". . . Even under the common law form of action for money had and received, there could be no recovery without proof of the breach of the contract involved in demanding the payment, and the basis of recovery there, as in admiralty, is the violation of some term of the contract of affreightment, whether by failure to carry or by exaction of freight which the contract did not authorize."
The truth is that, in a case such as the present one, there is neither an actual promise to repay the passage moneys nor a second contract. The problem is to prevent unjust enrichment from a maritime contract. See Morrison, The Remedial Powers of the Admiralty, 43 Yale L.J. 1, 27 (1933). A court that prevents a maritime contract from being exploited in that way does not reach beyond the domain of maritime affairs. We conclude that, so long as the claim asserted arises out of a maritime contract, the admiralty court has jurisdiction over it.

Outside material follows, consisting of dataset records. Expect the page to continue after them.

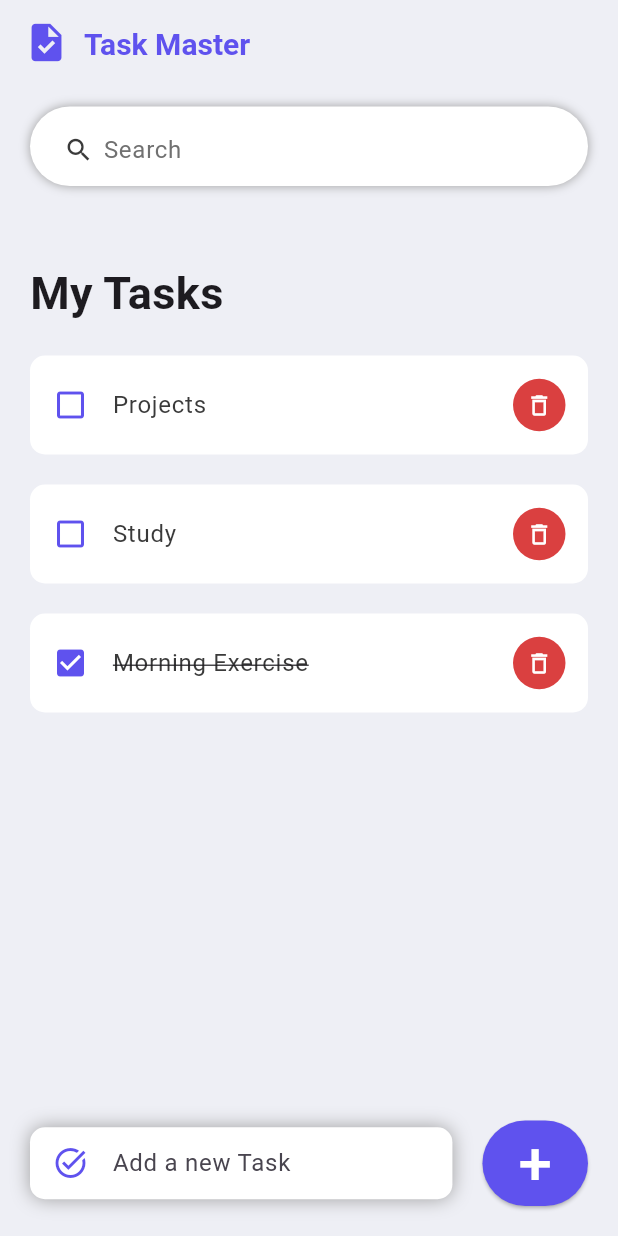
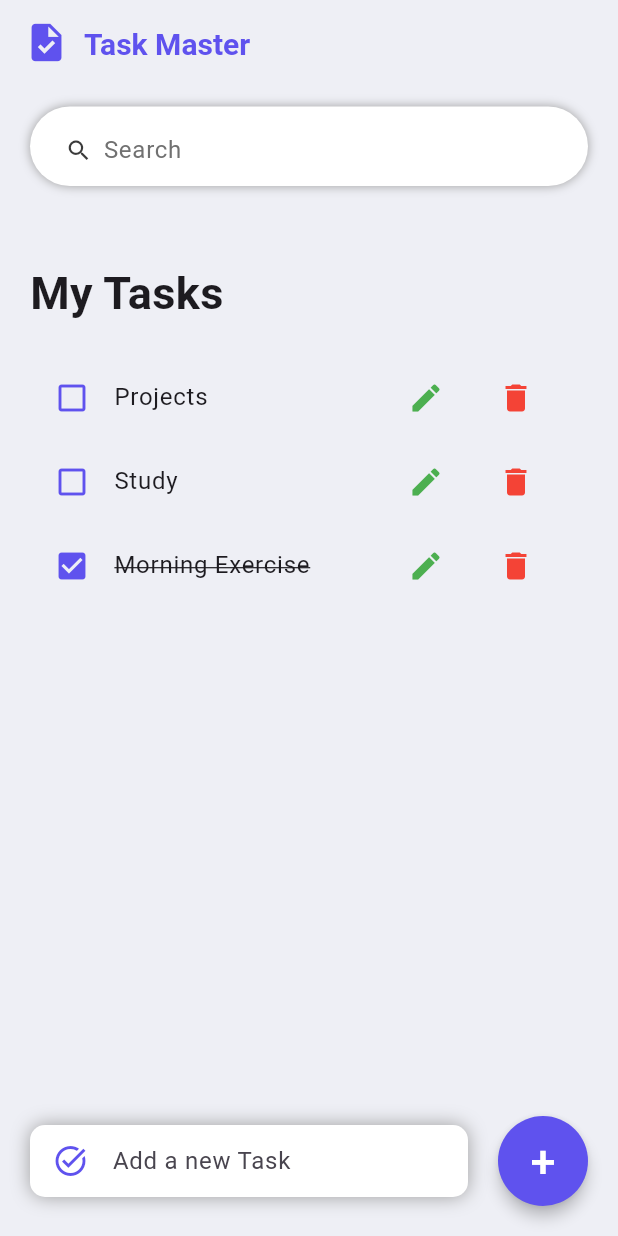
Before and after one commit to SATHVIK-CONNECT/SCT_AD_2, a Flutter app: the screen it shows after launch, on a phone screen of 412 x 824 dp. Run offline on Flutter 3.47's test engine with Material 3 defaults, Android fonts, the phone set to English and light mode, and no system bars.

Commit message:
Files uploaded

```diff
--- a/lib/screens/home.dart
+++ b/lib/screens/home.dart
@@ -55,6 +55,7 @@ class _HomeState extends State<Home> {
                           todo: todo,
                           onToDoChanged: _handleToDoChange,
                           onDeleteItem: _deleteToDoItem,
+                          onEditItem: _editToDoItem,
                         ),
                     ],
                   ),
@@ -83,12 +84,10 @@ class _HomeState extends State<Home> {
                       borderRadius: BorderRadius.circular(10),
                     ),
                     child: TextField(
-
                       controller: _todoController,
                       decoration: InputDecoration(
-                        icon: Icon(Icons.task_alt,color: tdBlue,),
+                        icon: Icon(Icons.task_alt, color: tdBlue),
                         hintText: 'Add a new Task',
-
                         border: InputBorder.none,
                       ),
                     ),
@@ -96,23 +95,31 @@ class _HomeState extends State<Home> {
                 ),
                 Container(
                   margin: EdgeInsets.only(bottom: 20, right: 20),
+                  width: 60,
+                  height: 60,
                   child: ElevatedButton(
-
                     onPressed: () {
                       _addToDoItem(_todoController.text);
                     },
                     style: ElevatedButton.styleFrom(
                       backgroundColor: tdBlue,
-                      minimumSize: Size(50, 50),
-                      elevation: 1,
+                      shape: CircleBorder(),
+                      elevation: 4,
+                      padding: EdgeInsets.zero,
                     ),
-
-                    child: Text('+', style: TextStyle(fontSize: 40, color: Colors.white)),
+                    child: Center(
+                      child: Text(
+                        '+',
+                        style: TextStyle(fontSize: 30, color: Colors.white),
+                      ),
+                    ),
                   ),
                 ),
+
               ],
             ),
           ),
+
         ],
       ),
     );
@@ -150,6 +157,41 @@ class _HomeState extends State<Home> {
     });
   }
 
+  void _editToDoItem(ToDo todo) {
+    final TextEditingController _editController = TextEditingController(text: todo.todoText);
+
+    showDialog(
+      context: context,
+      builder: (BuildContext context) {
+        return AlertDialog(
+          title: Text("Edit Task"),
+          content: TextField(
+            controller: _editController,
+            decoration: InputDecoration(hintText: "Enter updated task"),
+          ),
+          actions: [
+            TextButton(
+              onPressed: () {
+                Navigator.of(context).pop();
+              },
+              child: Text("Cancel"),
+            ),
+            ElevatedButton(
+              onPressed: () {
+                setState(() {
+                  todo.todoText = _editController.text;
+                });
+                Navigator.of(context).pop();
+              },
+              child: Text("Save"),
+            ),
+          ],
+        );
+      },
+    );
+  }
+
+
   void _addToDoItem(String toDo) {
     setState(() {
       todosList.add(
@@ -179,7 +221,7 @@ class _HomeState extends State<Home> {
         onChanged: (value) => _runFilter(value),
         decoration: InputDecoration(
           contentPadding: EdgeInsets.all(0),
-          prefixIcon: Icon(Icons.search, color: tdBlack, size: 20),
+          prefixIcon: Icon(Icons.search, color: tdBlack, size: 18),
           prefixIconConstraints: BoxConstraints(maxHeight: 20, minWidth: 25),
           border: InputBorder.none,
           hintText: 'Search',
--- a/lib/widgets/todo_item.dart
+++ b/lib/widgets/todo_item.dart
@@ -1,62 +1,54 @@
+// todo_item.dart
 import 'package:flutter/material.dart';
+import 'package:todolist/model/todo.dart';
 import 'package:todolist/constants/colors.dart';
-import 'package:todolist/model/todo.dart';
 
 class ToDoItem extends StatelessWidget {
   final ToDo todo;
   final onToDoChanged;
   final onDeleteItem;
+  final Function(ToDo) onEditItem;
 
   const ToDoItem({
     Key? key,
     required this.todo,
     required this.onToDoChanged,
     required this.onDeleteItem,
+    required this.onEditItem,
   }) : super(key: key);
 
   @override
   Widget build(BuildContext context) {
-    return Container(
-      margin: EdgeInsets.only(bottom: 20),
-      child: ListTile(
+    return ListTile(
       onTap: () {
-          // print('Clicked');
         onToDoChanged(todo);
       },
-        shape: RoundedRectangleBorder(borderRadius: BorderRadius.circular(10)),
-        contentPadding: EdgeInsets.symmetric(horizontal: 15, vertical: 5),
-        tileColor: Colors.white,
       leading: Icon(
         todo.isDone ? Icons.check_box : Icons.check_box_outline_blank,
         color: tdBlue,
-
       ),
       title: Text(
-          todo.todoText!,
+        todo.todoText ?? '',
         style: TextStyle(
-            fontSize: 16,
-            color: tdBlack,
           decoration: todo.isDone ? TextDecoration.lineThrough : null,
         ),
       ),
-        trailing: Container(
-          // padding: EdgeInsets.all(0),
-          // margin: EdgeInsets.symmetric(vertical: 12),
-          height: 35,
-          width: 35,
-          decoration: BoxDecoration(
-            color: tdRed,
-            borderRadius: BorderRadius.circular(50),
+      trailing: Wrap(
+        spacing: 12,
+        children: [
+          IconButton(
+            icon: Icon(Icons.edit, color: Colors.green),
+            onPressed: () {
+              onEditItem(todo);
+            },
           ),
-          child: IconButton(
-            color: Colors.white,
-            iconSize: 18,
-            icon: Icon(Icons.delete_outlined),
+          IconButton(
+            icon: Icon(Icons.delete, color: Colors.red),
             onPressed: () {
               onDeleteItem(todo.id);
             },
           ),
-        ),
+        ],
       ),
     );
   }
```
Lines whose indentation alone changed are shown as unchanged.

The philosophy of indebitatus assumpsit is, indeed, not wholly foreign to admiralty. Analogous conceptions of rights based on quasi-contract are found in admiralty. One who saves property at sea has the right to an award of salvage, regardless of any agreement between him and the owner. See Mason v. Ship Blaireau, 2 Cranch 240, 6 U. S. 266; The Sabine, 101 U. S. 384, 101 U. S. 390; 1 Benedict, supra, § 117 et seq. Likewise, where cargo is jettisoned, the owner becomes entitled to a contribution in general average from the owners of other cargo which was saved without the aid of any agreement. See Barnard v. Adams, 10 How. 270, 51 U. S. 303-304; Star of Hope, 9 Wall. 203, 76 U. S. 228-230; 1 Benedict, supra, § 98. Other examples could be given. See Chandler, Quasi Contractual Relief
in Admiralty, 27 Mich.L.Rev. 23 (1928). Rights which admiralty recognizes as serving the ends of justice are often indistinguishable from ordinary quasi-contractual rights created to prevent unjust enrichment. How far the concept of quasi-contracts may be applied in admiralty it is unnecessary to decide. It is sufficient this day to hold that admiralty has jurisdiction, even where the libel reads like indebitatus assumpsit at common law, provided that the unjust enrichment arose as a result of the breach of a maritime contract. Such is the case here.
The judgment is reversed, and the case is remanded to the Court of Appeals for proceedings in conformity with this opinion.
Reversed and remanded.
There is also an apparent conflict with Sword Line, Inc. v. United States, 228 F.2d 344, 346, decided, after we granted certiorari, by a different panel of the Second Circuit from the one which sat in the instant case.
The Court in New Jersey Steam Navigation Company v. Merchants' Bank, 6 How. 344, 47 U. S. 392, stated that, in determining admiralty jurisdiction, the inquiry is
"into the nature and subject matter of the contract -- whether it was a maritime contract, and the service a maritime service, to be performed upon the sea, or upon waters within the ebb and flow of the tide. And, again, whether the service was to be substantially performed upon the sea or tidewaters although it had commenced and had terminated beyond the reach of the tide; if it was, then jurisdiction has always been maintained."
And see Israel v. Moore & McCormack Co., 295 F. 919; Home Ins. Co. of New York v. Merchants' Transp. Co., 16 F.2d 372; Silva v. Bankers Commercial Corp., 163 F.2d 602.